The other night I watched “A Christmas Carol”, the film of the novel by Charles Dickens.  While the poverty of the Londoners of that era tugged at the heartstrings, it is difficult to accept that the same situation is developing in the 21st century United Kingdom.    We are told by a beaming Scrooge, called George Osborne, that the bad times are past and happiness and prosperity are returning.  The finance bigwigs are licking their chops, positively drooling at the prospect of big fat bonuses;  on the other hand payday loan companies are thriving at a rate never before seen in this country, and we areRead More →

I was fortunate enough to find myself at the Scottish Government’s ‘Stakeholder Engagement’ Q&A event in Edinburgh last week – the first of its kind and organised with the stated intent of reaching out to ‘civic’ Scotland.  Held at the EICC, it was clear from the off that our SNP Government run a smooth operating and tightly organised ship.  Perhaps too smooth. The only criticism which could have been offered was the introduction of the First Minister and his Cabinet.  You could almost sense Chairman Iain Macwhirter wince as he welcomed them one by one to the stage in a form befitting a political rally.Read More →

It’s been quite a difficult time in Glasgow – first with the tragic events unfolding as a helicopter crashed into the Clutha Vaults pub, and then with the reaction to the sad loss of Glasgow’s most famous adopted son Nelson Mandela. Both events have dominated the headlines, but the humanity of Scotland’s largest city has shone out to the world. It’s very strange to find not one but two books of condolence laid out in the lobby of the City Chambers, and I was very moved reading some of the comments. So much has already been said about the Clutha tragedy in the media andRead More →
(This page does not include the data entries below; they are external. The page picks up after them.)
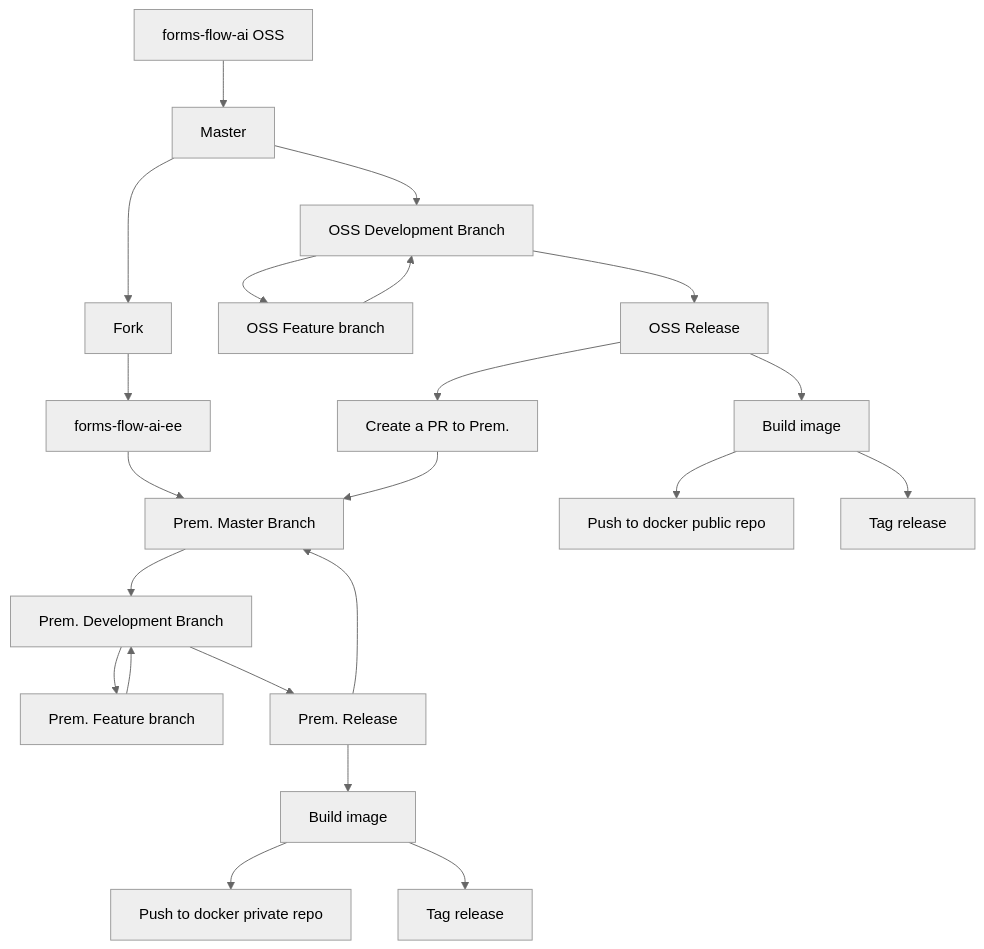
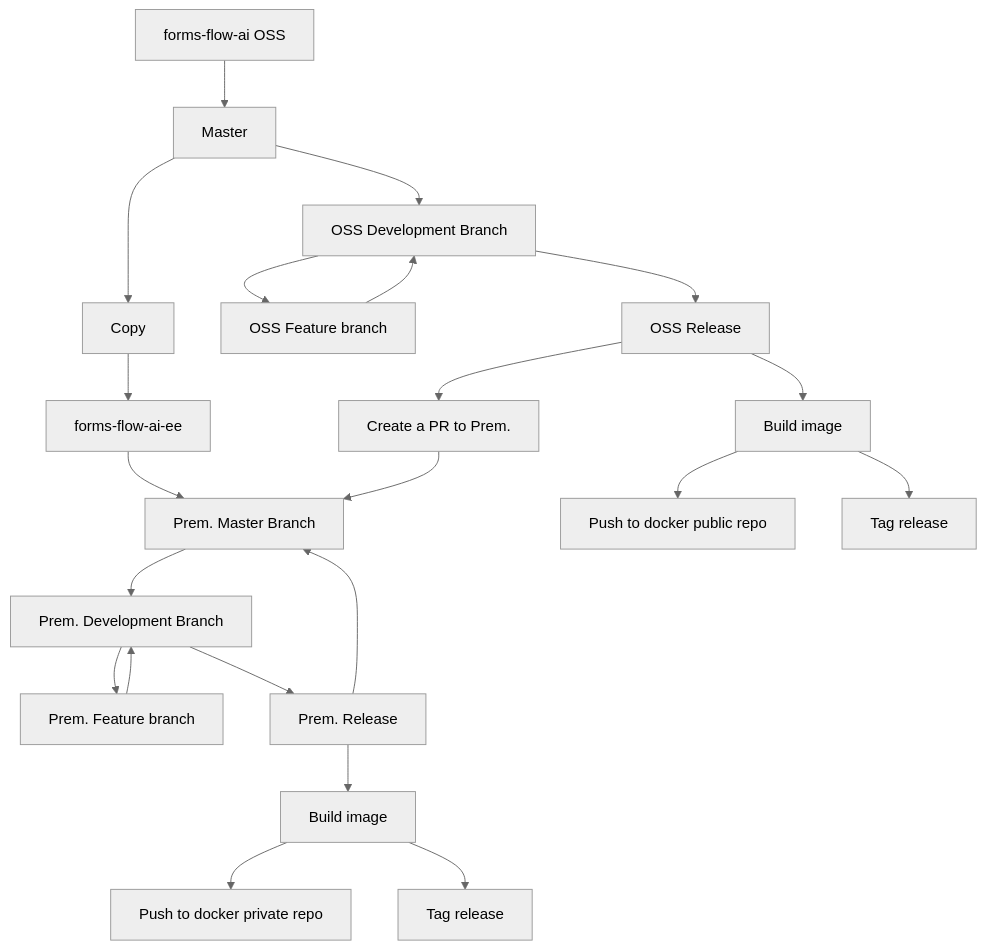
The diagram in rfcs/packaging-changes.md (AOT-Technologies/forms-flow-ai-rfcs), drawn with Mermaid (neutral theme) before and after one commit. The commit also changed other lines of this file, not shown here.

````diff
--- a/rfcs/packaging-changes.md
+++ b/rfcs/packaging-changes.md
@@ -20,26 +20,26 @@
 ```mermaid
 graph TD
   S1[forms-flow-ai OSS] --> C2[Master]
-  C2 --> S2[Fork]
+  C2 --> S2[Copy]
   S2 --> S3[forms-flow-ai-ee]
   S3 --> S4[Prem. Master Branch]
   S4 --> C3[Prem. Development Branch]
   C3 --> C4[Prem. Feature branch]
   C4 --> C3
   C3 --> C5[Prem. Release]
   C5 --> C6[Build image]
   C6 --> C8[Push to docker private repo]
   C6 --> C7[Tag release]
   C5 --> S4
 
   C2 --> O3[OSS Development Branch]
   O3 --> O4[OSS Feature branch]
   O4 --> O3
   O3 --> O5[OSS Release]
   O5 --> O6[Build image]
   O6 --> O9[Push to docker public repo]
   O6 --> O8[Tag release]
   O5 --> O7[Create a PR to Prem.]
   O7 --> S4
 
 ```
````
One of the most momentous weeks of my life took a turn for the worse by Saturday morning.  Tuesday’s media launch of the White Paper was a fascinating study in how London-based journalists ‘just don’t get us’ and/or resent the notion that self-determination – which they would support in practically any other part of the world, with gusto – is being espoused within mainland Britain. The difference in how Scottish-based journalists asked a question which showed their understanding of context and complexity was a credit to them. When the likes of the BBC’s Nick Robinson posed a question he sounded like a public school boyRead More →